-- DATA IN THIS EXERCISE follows --
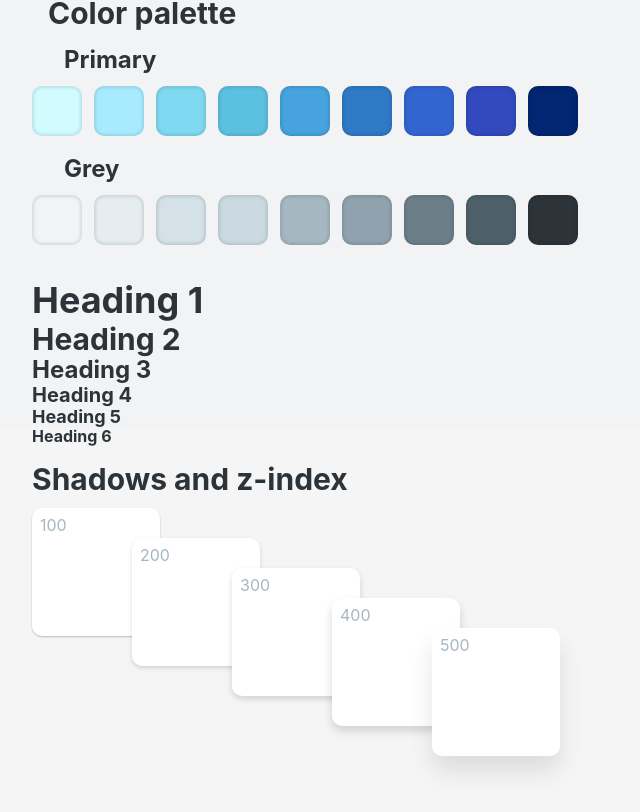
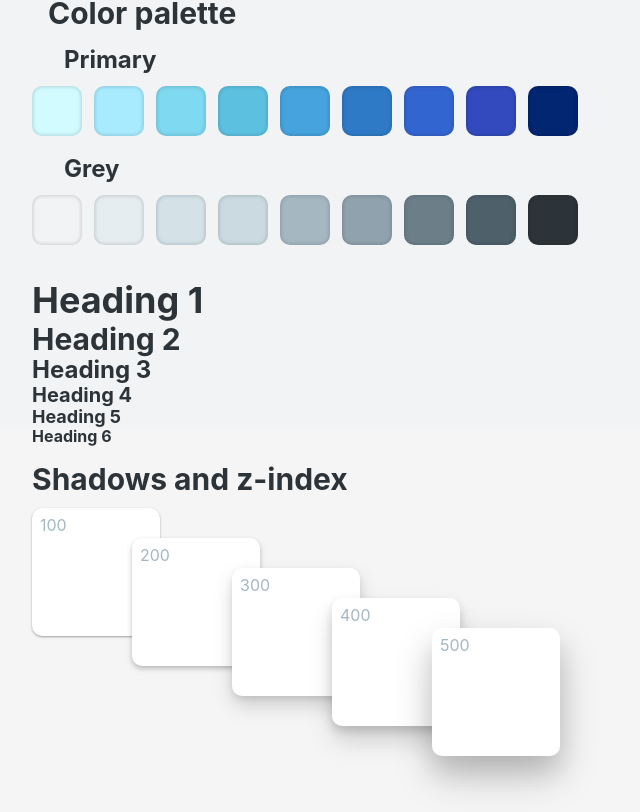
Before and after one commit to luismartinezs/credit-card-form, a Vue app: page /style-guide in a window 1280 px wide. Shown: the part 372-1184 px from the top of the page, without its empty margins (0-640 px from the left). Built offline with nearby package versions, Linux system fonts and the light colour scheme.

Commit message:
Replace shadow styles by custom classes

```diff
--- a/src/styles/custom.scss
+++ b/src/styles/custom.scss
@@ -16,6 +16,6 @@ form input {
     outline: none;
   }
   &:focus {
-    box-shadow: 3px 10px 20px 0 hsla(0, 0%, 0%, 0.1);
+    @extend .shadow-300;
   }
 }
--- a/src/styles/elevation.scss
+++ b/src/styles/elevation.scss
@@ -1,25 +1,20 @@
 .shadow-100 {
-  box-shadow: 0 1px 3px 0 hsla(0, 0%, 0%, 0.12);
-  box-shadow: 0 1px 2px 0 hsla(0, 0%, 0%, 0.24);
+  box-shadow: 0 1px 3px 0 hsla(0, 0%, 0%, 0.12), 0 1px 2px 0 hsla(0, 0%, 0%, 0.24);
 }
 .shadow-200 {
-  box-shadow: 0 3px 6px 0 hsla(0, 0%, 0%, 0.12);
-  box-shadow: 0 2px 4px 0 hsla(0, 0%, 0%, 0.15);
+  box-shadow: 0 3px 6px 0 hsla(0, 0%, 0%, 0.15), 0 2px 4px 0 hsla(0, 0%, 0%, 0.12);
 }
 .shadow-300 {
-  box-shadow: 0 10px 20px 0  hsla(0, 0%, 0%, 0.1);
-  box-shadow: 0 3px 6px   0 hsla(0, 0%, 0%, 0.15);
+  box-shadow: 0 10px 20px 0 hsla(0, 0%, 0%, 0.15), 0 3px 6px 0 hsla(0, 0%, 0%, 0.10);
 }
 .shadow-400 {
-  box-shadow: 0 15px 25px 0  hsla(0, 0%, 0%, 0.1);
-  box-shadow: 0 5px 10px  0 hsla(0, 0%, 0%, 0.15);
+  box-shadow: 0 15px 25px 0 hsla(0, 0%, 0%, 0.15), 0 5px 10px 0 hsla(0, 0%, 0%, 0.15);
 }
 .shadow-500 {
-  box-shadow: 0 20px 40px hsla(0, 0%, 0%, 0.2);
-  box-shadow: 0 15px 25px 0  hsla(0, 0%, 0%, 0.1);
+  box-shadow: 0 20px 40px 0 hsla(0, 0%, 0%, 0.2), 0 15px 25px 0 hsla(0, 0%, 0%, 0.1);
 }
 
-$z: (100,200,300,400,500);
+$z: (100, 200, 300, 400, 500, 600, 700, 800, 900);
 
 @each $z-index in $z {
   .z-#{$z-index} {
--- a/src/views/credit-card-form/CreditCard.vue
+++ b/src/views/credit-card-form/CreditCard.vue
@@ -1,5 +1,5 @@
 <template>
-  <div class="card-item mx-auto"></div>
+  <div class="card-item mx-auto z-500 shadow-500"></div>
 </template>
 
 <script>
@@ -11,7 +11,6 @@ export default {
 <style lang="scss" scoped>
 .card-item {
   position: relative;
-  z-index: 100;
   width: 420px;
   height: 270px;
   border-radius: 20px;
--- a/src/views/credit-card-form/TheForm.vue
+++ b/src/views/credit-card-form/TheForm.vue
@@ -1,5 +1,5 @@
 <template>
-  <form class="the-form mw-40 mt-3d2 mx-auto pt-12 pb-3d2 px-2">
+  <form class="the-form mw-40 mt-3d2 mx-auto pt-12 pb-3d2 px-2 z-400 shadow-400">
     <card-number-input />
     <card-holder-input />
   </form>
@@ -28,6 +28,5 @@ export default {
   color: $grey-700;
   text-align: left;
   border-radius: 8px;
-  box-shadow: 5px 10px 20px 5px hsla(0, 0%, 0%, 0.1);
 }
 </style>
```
-- DATA IN THIS EXERCISE concluded --
-- DATA IN THIS EXERCISE follows --
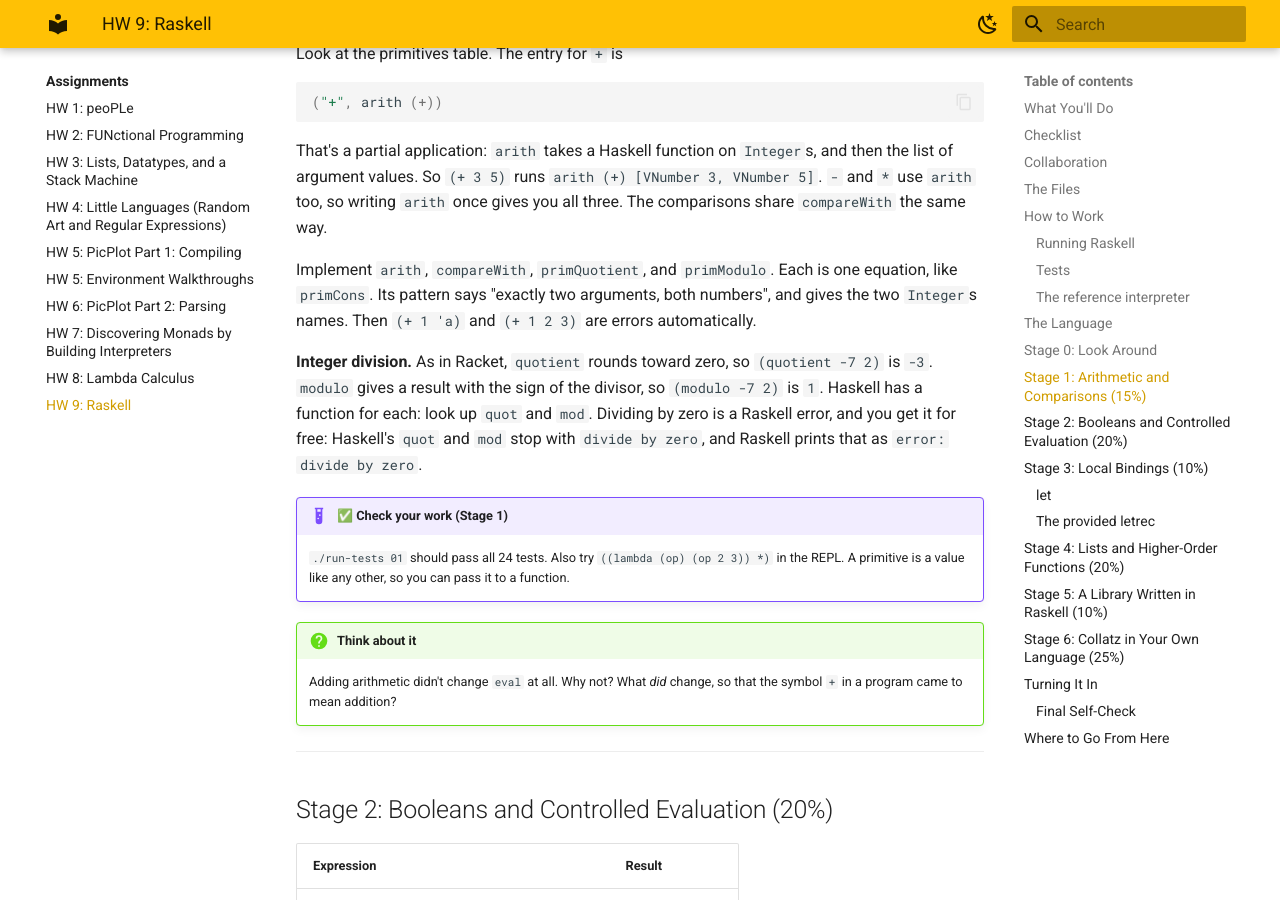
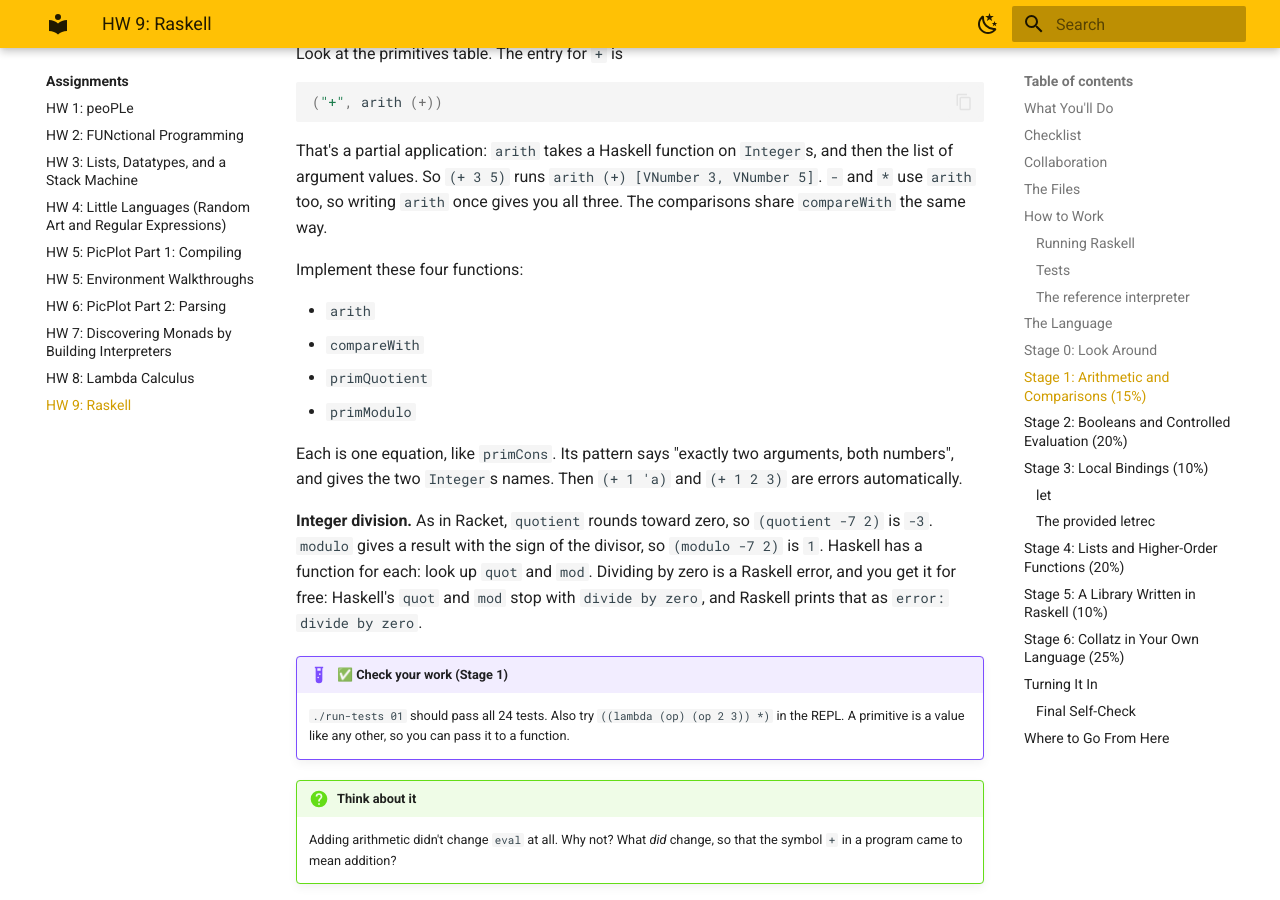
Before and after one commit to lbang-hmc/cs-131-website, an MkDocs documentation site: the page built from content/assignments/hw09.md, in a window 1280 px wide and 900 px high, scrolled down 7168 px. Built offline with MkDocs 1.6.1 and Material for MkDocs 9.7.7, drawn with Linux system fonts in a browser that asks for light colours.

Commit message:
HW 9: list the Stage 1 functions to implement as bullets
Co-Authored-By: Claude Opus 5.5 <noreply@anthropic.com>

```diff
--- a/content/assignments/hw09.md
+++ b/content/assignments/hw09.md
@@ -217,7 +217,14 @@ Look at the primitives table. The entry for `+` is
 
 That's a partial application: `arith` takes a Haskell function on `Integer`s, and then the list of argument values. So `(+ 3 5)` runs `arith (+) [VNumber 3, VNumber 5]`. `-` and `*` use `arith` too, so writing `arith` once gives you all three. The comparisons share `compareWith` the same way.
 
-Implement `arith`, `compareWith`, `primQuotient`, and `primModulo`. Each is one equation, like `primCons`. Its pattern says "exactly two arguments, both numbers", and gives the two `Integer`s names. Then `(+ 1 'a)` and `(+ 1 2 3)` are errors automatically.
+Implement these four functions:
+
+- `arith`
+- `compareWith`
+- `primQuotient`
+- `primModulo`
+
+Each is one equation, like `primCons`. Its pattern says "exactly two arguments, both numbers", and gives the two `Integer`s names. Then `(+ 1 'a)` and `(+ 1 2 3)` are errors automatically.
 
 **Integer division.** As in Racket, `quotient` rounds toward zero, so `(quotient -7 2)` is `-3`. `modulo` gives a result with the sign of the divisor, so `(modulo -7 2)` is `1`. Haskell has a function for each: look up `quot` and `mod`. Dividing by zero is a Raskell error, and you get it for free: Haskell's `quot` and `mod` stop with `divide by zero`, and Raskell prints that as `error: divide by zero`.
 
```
-- DATA IN THIS EXERCISE concluded --
WORK REQUEST:
Search the entries above for "fonts". Return every line that has it.

OUTPUT OF THE TASK:
Before and after one commit to luismartinezs/credit-card-form, a Vue app: page /style-guide in a window 1280 px wide. Shown: the part 372-1184 px from the top of the page, without its empty margins (0-640 px from the left). Built offline with nearby package versions, Linux system fonts and the light colour scheme.
Before and after one commit to lbang-hmc/cs-131-website, an MkDocs documentation site: the page built from content/assignments/hw09.md, in a window 1280 px wide and 900 px high, scrolled down 7168 px. Built offline with MkDocs 1.6.1 and Material for MkDocs 9.7.7, drawn with Linux system fonts in a browser that asks for light colours.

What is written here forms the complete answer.